***** Records to process

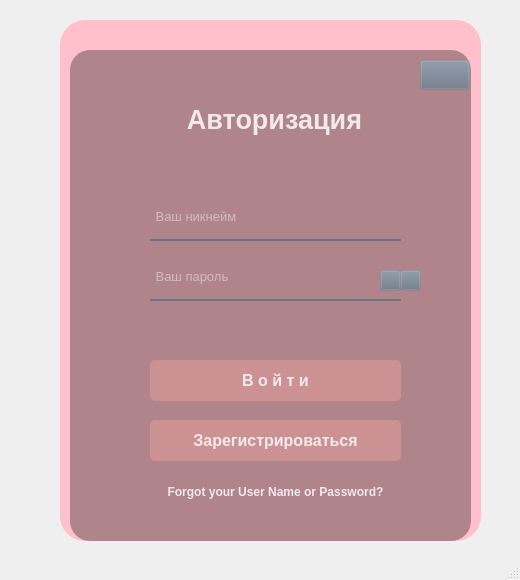
Above: Python_files/UI_files/SignIn.ui from tixdim/QT_school before the change. Below: the same form after it.
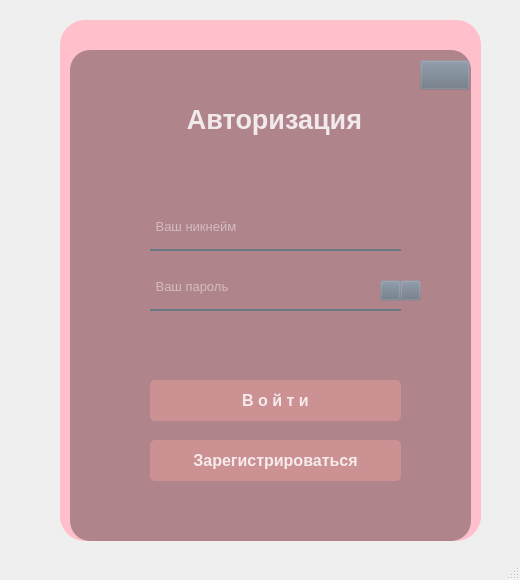
That is the form after the change. Icons and pictures are not drawn.

Patch:
```diff
--- a/Python_files/UI_files/SignIn.ui
+++ b/Python_files/UI_files/SignIn.ui
@@ -164,7 +164,7 @@
      <property name="geometry">
       <rect>
        <x>120</x>
-       <y>190</y>
+       <y>200</y>
        <width>251</width>
        <height>41</height>
       </rect>
@@ -191,7 +191,7 @@
      <property name="geometry">
       <rect>
        <x>120</x>
-       <y>250</y>
+       <y>260</y>
        <width>251</width>
        <height>41</height>
       </rect>
@@ -222,7 +222,7 @@
      <property name="geometry">
       <rect>
        <x>120</x>
-       <y>350</y>
+       <y>370</y>
        <width>251</width>
        <height>41</height>
       </rect>
@@ -241,25 +241,6 @@
       <string>В о й т и</string>
      </property>
     </widget>
-    <widget class="QPushButton" name="pb_for">
-     <property name="enabled">
-      <bool>true</bool>
-     </property>
-     <property name="geometry">
-      <rect>
-       <x>120</x>
-       <y>470</y>
-       <width>251</width>
-       <height>23</height>
-      </rect>
-     </property>
-     <property name="styleSheet">
-      <string notr="true"/>
-     </property>
-     <property name="text">
-      <string>Forgot your User Name or Password?</string>
-     </property>
-    </widget>
     <widget class="QPushButton" name="pb_close">
      <property name="geometry">
       <rect>
@@ -296,7 +277,7 @@
      <property name="geometry">
       <rect>
        <x>120</x>
-       <y>410</y>
+       <y>430</y>
        <width>251</width>
        <height>41</height>
       </rect>
@@ -329,7 +310,7 @@
      <property name="geometry">
       <rect>
        <x>350</x>
-       <y>260</y>
+       <y>270</y>
        <width>21</width>
        <height>21</height>
       </rect>
@@ -346,7 +327,7 @@
      <property name="geometry">
       <rect>
        <x>370</x>
-       <y>260</y>
+       <y>270</y>
        <width>21</width>
        <height>21</height>
       </rect>
@@ -359,6 +340,32 @@
        <normaloff>../Images/eyes-active.svg</normaloff>../Images/eyes-active.svg</iconset>
      </property>
     </widget>
+    <widget class="QLabel" name="error">
+     <property name="geometry">
+      <rect>
+       <x>90</x>
+       <y>310</y>
+       <width>311</width>
+       <height>51</height>
+      </rect>
+     </property>
+     <property name="font">
+      <font>
+       <pointsize>9</pointsize>
+       <weight>50</weight>
+       <bold>false</bold>
+      </font>
+     </property>
+     <property name="layoutDirection">
+      <enum>Qt::LeftToRight</enum>
+     </property>
+     <property name="styleSheet">
+      <string notr="true">color: rgba(255, 255, 255, 210);</string>
+     </property>
+     <property name="text">
+      <string/>
+     </property>
+    </widget>
     <zorder>back</zorder>
     <zorder>front</zorder>
     <zorder>login</zorder>
```
Left out of the diff: 6 changed lines with no effect on the pictures.
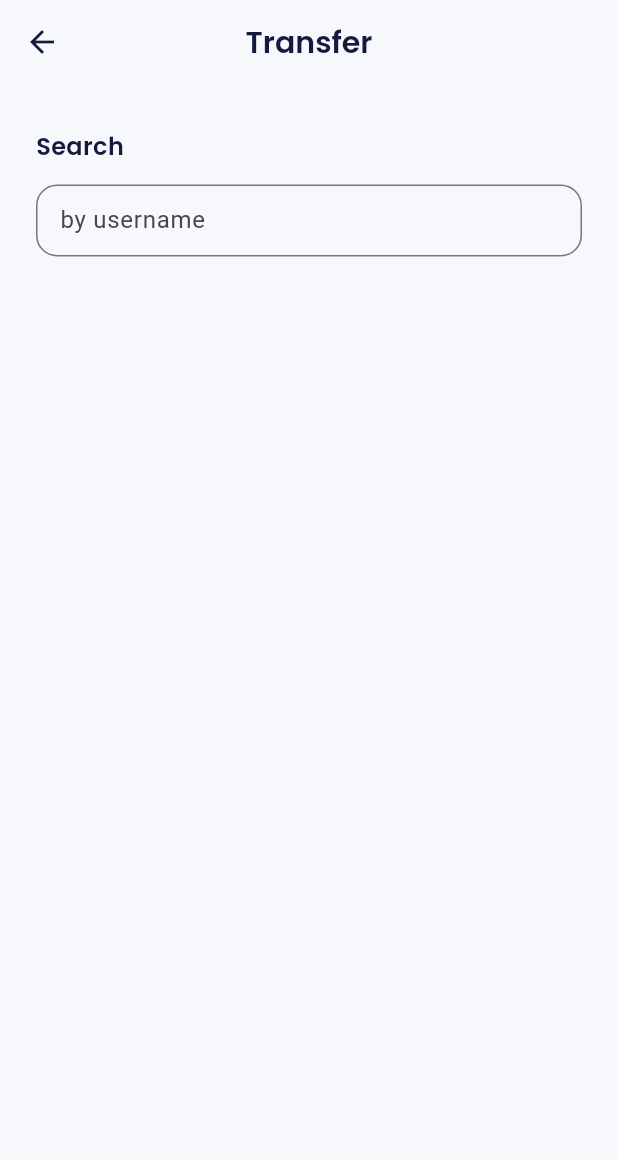
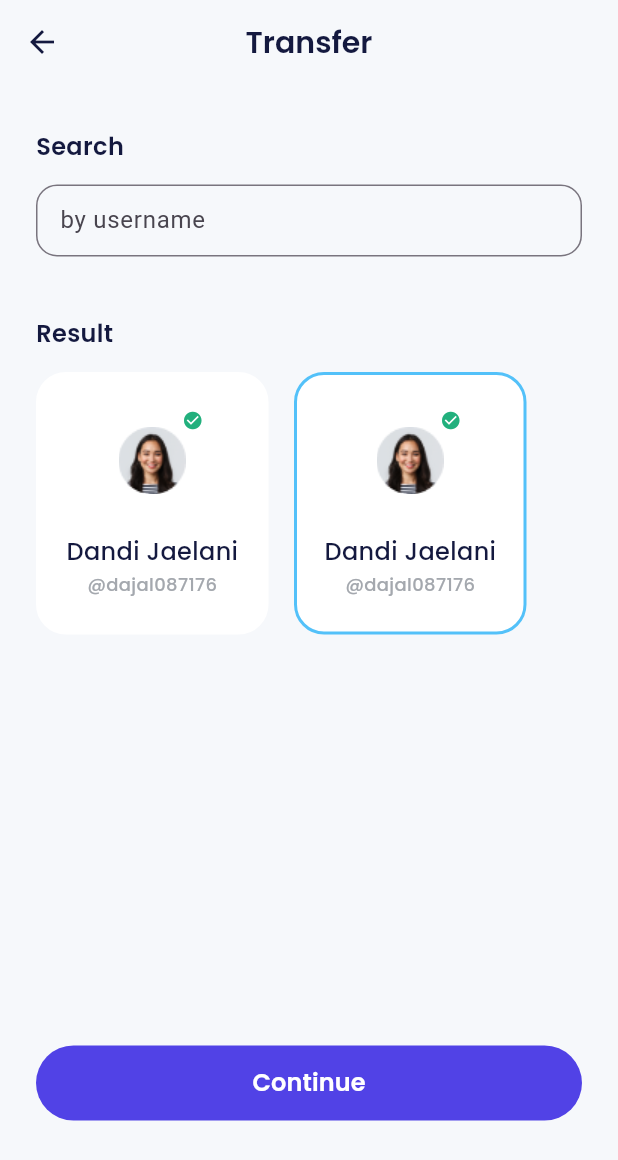
Before and after one commit to abdulazizpermana/bank_sha, a Flutter app: the TransferPage screen opened by its route, on a phone screen of 412 x 824 dp. Shown: the top 1160 px of the screen. Run offline on Flutter 3.47's test engine with Material 3 defaults, Android fonts, the phone set to English and light mode, and no system bars; our stand-ins replace carousel_slider, google_fonts.

Commit message:
add transfer pafe & custom widget

```diff
--- a/lib/pages/transfer/transfer_page.dart
+++ b/lib/pages/transfer/transfer_page.dart
@@ -1,5 +1,8 @@
 import 'package:bank_sha/shared/theme.dart';
+import 'package:bank_sha/widgets/buttons.dart';
 import 'package:bank_sha/widgets/custom_form.dart';
+import 'package:bank_sha/widgets/transfer_recent_user_item.dart';
+import 'package:bank_sha/widgets/transfer_result_item.dart';
 import 'package:flutter/material.dart';
 
 class TransferPage extends StatelessWidget {
@@ -31,9 +34,99 @@
           const SizedBox(
             height: 14,
           ),
-          CustomFormField(
+          const CustomFormField(
             title: 'by username',
             isShowTitle: false,
+          ),
+          // buildRecentUsers(),
+          buildResult(),
+          const SizedBox(
+            height: 274,
+          ),
+          CustomButtonFilled(
+            title: 'Continue',
+            onPressed: () {},
+          ),
+        ],
+      ),
+    );
+  }
+
+  Widget buildRecentUsers() {
+    return Container(
+      margin: const EdgeInsets.only(
+        top: 40,
+      ),
+      child: Column(
+        crossAxisAlignment: CrossAxisAlignment.start,
+        children: [
+          Text(
+            'Recent Users',
+            style: blackTextStyle.copyWith(
+              fontSize: 16,
+              fontWeight: semiBold,
+            ),
+          ),
+          const SizedBox(
+            height: 14,
+          ),
+          const TransferRecentUserItem(
+            imageUrl: 'assets/img_friend1.png',
+            isVerified: true,
+            name: 'Dandi Jaelani',
+            username: 'dajal087176',
+          ),
+          const TransferRecentUserItem(
+            imageUrl: 'assets/img_friend2.png',
+            name: 'Asep Wibowo',
+            username: 'dajal087176',
+          ),
+          const TransferRecentUserItem(
+            imageUrl: 'assets/img_friend3.png',
+            name: 'Abdul Gofar Maulana',
+            username: 'dajal087176',
+          ),
+        ],
+      ),
+    );
+  }
+
+  Widget buildResult() {
+    return Container(
+      margin: const EdgeInsets.only(
+        top: 40,
+      ),
+      child: Column(
+        crossAxisAlignment: CrossAxisAlignment.start,
+        children: [
+          Text(
+            'Result',
+            style: blackTextStyle.copyWith(
+              fontSize: 16,
+              fontWeight: semiBold,
+            ),
+          ),
+          const SizedBox(
+            height: 14,
+          ),
+          const Wrap(
+            spacing: 17,
+            runSpacing: 17,
+            children: [
+              TransferResultUserItem(
+                imageUrl: 'assets/img_friend1.png',
+                isVerified: true,
+                name: 'Dandi Jaelani',
+                username: 'dajal087176',
+              ),
+              TransferResultUserItem(
+                imageUrl: 'assets/img_friend1.png',
+                isVerified: true,
+                name: 'Dandi Jaelani',
+                username: 'dajal087176',
+                isSelected: true,
+              ),
+            ],
           )
         ],
       ),
--- /dev/null
+++ b/lib/widgets/transfer_result_item.dart
@@ -0,0 +1,95 @@
+import 'package:bank_sha/shared/theme.dart';
+import 'package:flutter/material.dart';
+
+class TransferResultUserItem extends StatelessWidget {
+  final String imageUrl;
+  final String name;
+  final String username;
+  final bool isVerified;
+  final bool isSelected;
+
+  const TransferResultUserItem({
+    super.key,
+    required this.imageUrl,
+    this.isVerified = false,
+    required this.name,
+    required this.username,
+    this.isSelected = false,
+  });
+
+  @override
+  Widget build(BuildContext context) {
+    return Container(
+      width: 155,
+      height: 175,
+      padding: const EdgeInsets.symmetric(
+        horizontal: 14,
+        vertical: 22,
+      ),
+      decoration: BoxDecoration(
+        color: whiteColor,
+        borderRadius: BorderRadius.circular(20),
+        border: Border.all(
+          color: isSelected ? blueColor : whiteColor,
+          width: 2,
+        ),
+      ),
+      child: Column(
+        children: [
+          Container(
+            width: 70,
+            height: 70,
+            decoration: BoxDecoration(
+              shape: BoxShape.circle,
+              image: DecorationImage(
+                image: AssetImage(
+                  imageUrl,
+                ),
+              ),
+            ),
+            child: isVerified
+                ? Align(
+                    alignment: Alignment.topRight,
+                    child: Container(
+                      width: 16,
+                      height: 16,
+                      decoration: BoxDecoration(
+                        shape: BoxShape.circle,
+                        color: whiteColor,
+                      ),
+                      child: Center(
+                        child: Icon(
+                          Icons.check_circle,
+                          color: greenColor,
+                          size: 14,
+                        ),
+                      ),
+                    ),
+                  )
+                : null,
+          ),
+          const SizedBox(
+            height: 14,
+          ),
+          Text(
+            name,
+            style: blackTextStyle.copyWith(
+              fontSize: 16,
+              fontWeight: medium,
+            ),
+          ),
+          const SizedBox(
+            height: 2,
+          ),
+          Text(
+            '@$username',
+            style: greyTextStyle.copyWith(
+              fontSize: 12,
+              fontWeight: medium,
+            ),
+          ),
+        ],
+      ),
+    );
+  }
+}
```
Also changed, not shown: lib/widgets/transfer_recent_user_item.dart (added, +92 -0 lines).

**********

• Your instructions: For each line of the entries that holds the word "pages", pull that line out.

• Written solution:
--- a/lib/pages/transfer/transfer_page.dart
+++ b/lib/pages/transfer/transfer_page.dart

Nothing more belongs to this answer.